WHAT YOU NEED TO DO -
Word for word, copy out the records given below.

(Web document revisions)
####################

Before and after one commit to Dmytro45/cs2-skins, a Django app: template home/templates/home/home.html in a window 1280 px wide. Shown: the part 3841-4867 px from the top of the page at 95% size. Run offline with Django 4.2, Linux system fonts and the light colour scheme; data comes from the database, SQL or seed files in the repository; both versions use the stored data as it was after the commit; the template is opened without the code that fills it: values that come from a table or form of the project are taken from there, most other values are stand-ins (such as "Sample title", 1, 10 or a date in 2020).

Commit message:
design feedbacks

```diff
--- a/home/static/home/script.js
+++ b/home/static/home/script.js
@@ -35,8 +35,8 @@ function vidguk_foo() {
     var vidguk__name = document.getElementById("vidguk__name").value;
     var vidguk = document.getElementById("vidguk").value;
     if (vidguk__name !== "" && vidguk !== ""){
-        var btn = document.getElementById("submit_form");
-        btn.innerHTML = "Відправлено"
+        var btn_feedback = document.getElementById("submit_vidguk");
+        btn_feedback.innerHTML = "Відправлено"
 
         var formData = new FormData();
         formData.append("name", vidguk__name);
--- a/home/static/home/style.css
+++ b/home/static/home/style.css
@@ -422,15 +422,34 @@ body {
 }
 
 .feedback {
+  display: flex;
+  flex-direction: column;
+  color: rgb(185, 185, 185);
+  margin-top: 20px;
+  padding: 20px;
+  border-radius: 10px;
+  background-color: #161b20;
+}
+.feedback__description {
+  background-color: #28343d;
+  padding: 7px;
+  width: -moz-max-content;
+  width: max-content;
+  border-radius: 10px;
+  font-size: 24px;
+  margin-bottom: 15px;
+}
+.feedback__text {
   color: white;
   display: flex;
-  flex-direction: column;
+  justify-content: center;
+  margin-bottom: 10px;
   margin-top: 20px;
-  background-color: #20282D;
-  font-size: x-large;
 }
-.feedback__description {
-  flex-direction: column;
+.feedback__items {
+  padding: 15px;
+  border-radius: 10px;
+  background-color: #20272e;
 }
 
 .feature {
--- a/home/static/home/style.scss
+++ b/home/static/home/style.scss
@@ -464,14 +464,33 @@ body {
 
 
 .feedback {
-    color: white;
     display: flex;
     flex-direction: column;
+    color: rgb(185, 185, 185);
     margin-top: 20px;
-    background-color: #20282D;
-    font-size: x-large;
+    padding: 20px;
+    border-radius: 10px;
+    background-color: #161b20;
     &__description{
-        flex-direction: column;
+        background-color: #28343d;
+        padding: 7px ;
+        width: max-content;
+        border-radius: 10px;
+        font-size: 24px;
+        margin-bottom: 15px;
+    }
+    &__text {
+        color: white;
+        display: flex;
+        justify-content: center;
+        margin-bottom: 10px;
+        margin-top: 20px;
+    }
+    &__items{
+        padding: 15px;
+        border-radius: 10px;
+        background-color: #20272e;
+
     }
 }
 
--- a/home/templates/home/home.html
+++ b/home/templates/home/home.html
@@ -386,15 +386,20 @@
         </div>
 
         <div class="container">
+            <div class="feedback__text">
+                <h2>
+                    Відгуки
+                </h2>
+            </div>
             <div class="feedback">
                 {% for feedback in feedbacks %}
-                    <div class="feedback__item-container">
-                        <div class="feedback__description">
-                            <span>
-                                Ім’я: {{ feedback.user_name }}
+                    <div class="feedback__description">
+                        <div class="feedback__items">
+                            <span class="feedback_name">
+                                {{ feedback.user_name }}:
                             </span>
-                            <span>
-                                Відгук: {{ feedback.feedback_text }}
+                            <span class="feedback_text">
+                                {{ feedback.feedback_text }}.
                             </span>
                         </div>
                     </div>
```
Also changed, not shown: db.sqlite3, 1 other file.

####################

OUTPUT OF THE TASK -
Before and after one commit to Dmytro45/cs2-skins, a Django app: template home/templates/home/home.html in a window 1280 px wide. Shown: the part 3841-4867 px from the top of the page at 95% size. Run offline with Django 4.2, Linux system fonts and the light colour scheme; data comes from the database, SQL or seed files in the repository; both versions use the stored data as it was after the commit; the template is opened without the code that fills it: values that come from a table or form of the project are taken from there, most other values are stand-ins (such as "Sample title", 1, 10 or a date in 2020).

Commit message:
design feedbacks

```diff
--- a/home/static/home/script.js
+++ b/home/static/home/script.js
@@ -35,8 +35,8 @@ function vidguk_foo() {
     var vidguk__name = document.getElementById("vidguk__name").value;
     var vidguk = document.getElementById("vidguk").value;
     if (vidguk__name !== "" && vidguk !== ""){
-        var btn = document.getElementById("submit_form");
-        btn.innerHTML = "Відправлено"
+        var btn_feedback = document.getElementById("submit_vidguk");
+        btn_feedback.innerHTML = "Відправлено"
 
         var formData = new FormData();
         formData.append("name", vidguk__name);
--- a/home/static/home/style.css
+++ b/home/static/home/style.css
@@ -422,15 +422,34 @@ body {
 }
 
 .feedback {
+  display: flex;
+  flex-direction: column;
+  color: rgb(185, 185, 185);
+  margin-top: 20px;
+  padding: 20px;
+  border-radius: 10px;
+  background-color: #161b20;
+}
+.feedback__description {
+  background-color: #28343d;
+  padding: 7px;
+  width: -moz-max-content;
+  width: max-content;
+  border-radius: 10px;
+  font-size: 24px;
+  margin-bottom: 15px;
+}
+.feedback__text {
   color: white;
   display: flex;
-  flex-direction: column;
+  justify-content: center;
+  margin-bottom: 10px;
   margin-top: 20px;
-  background-color: #20282D;
-  font-size: x-large;
 }
-.feedback__description {
-  flex-direction: column;
+.feedback__items {
+  padding: 15px;
+  border-radius: 10px;
+  background-color: #20272e;
 }
 
 .feature {
--- a/home/static/home/style.scss
+++ b/home/static/home/style.scss
@@ -464,14 +464,33 @@ body {
 
 
 .feedback {
-    color: white;
     display: flex;
     flex-direction: column;
+    color: rgb(185, 185, 185);
     margin-top: 20px;
-    background-color: #20282D;
-    font-size: x-large;
+    padding: 20px;
+    border-radius: 10px;
+    background-color: #161b20;
     &__description{
-        flex-direction: column;
+        background-color: #28343d;
+        padding: 7px ;
+        width: max-content;
+        border-radius: 10px;
+        font-size: 24px;
+        margin-bottom: 15px;
+    }
+    &__text {
+        color: white;
+        display: flex;
+        justify-content: center;
+        margin-bottom: 10px;
+        margin-top: 20px;
+    }
+    &__items{
+        padding: 15px;
+        border-radius: 10px;
+        background-color: #20272e;
+
     }
 }
 
--- a/home/templates/home/home.html
+++ b/home/templates/home/home.html
@@ -386,15 +386,20 @@
         </div>
 
         <div class="container">
+            <div class="feedback__text">
+                <h2>
+                    Відгуки
+                </h2>
+            </div>
             <div class="feedback">
                 {% for feedback in feedbacks %}
-                    <div class="feedback__item-container">
-                        <div class="feedback__description">
-                            <span>
-                                Ім’я: {{ feedback.user_name }}
+                    <div class="feedback__description">
+                        <div class="feedback__items">
+                            <span class="feedback_name">
+                                {{ feedback.user_name }}:
                             </span>
-                            <span>
-                                Відгук: {{ feedback.feedback_text }}
+                            <span class="feedback_text">
+                                {{ feedback.feedback_text }}.
                             </span>
                         </div>
                     </div>
```
Also changed, not shown: db.sqlite3, 1 other file.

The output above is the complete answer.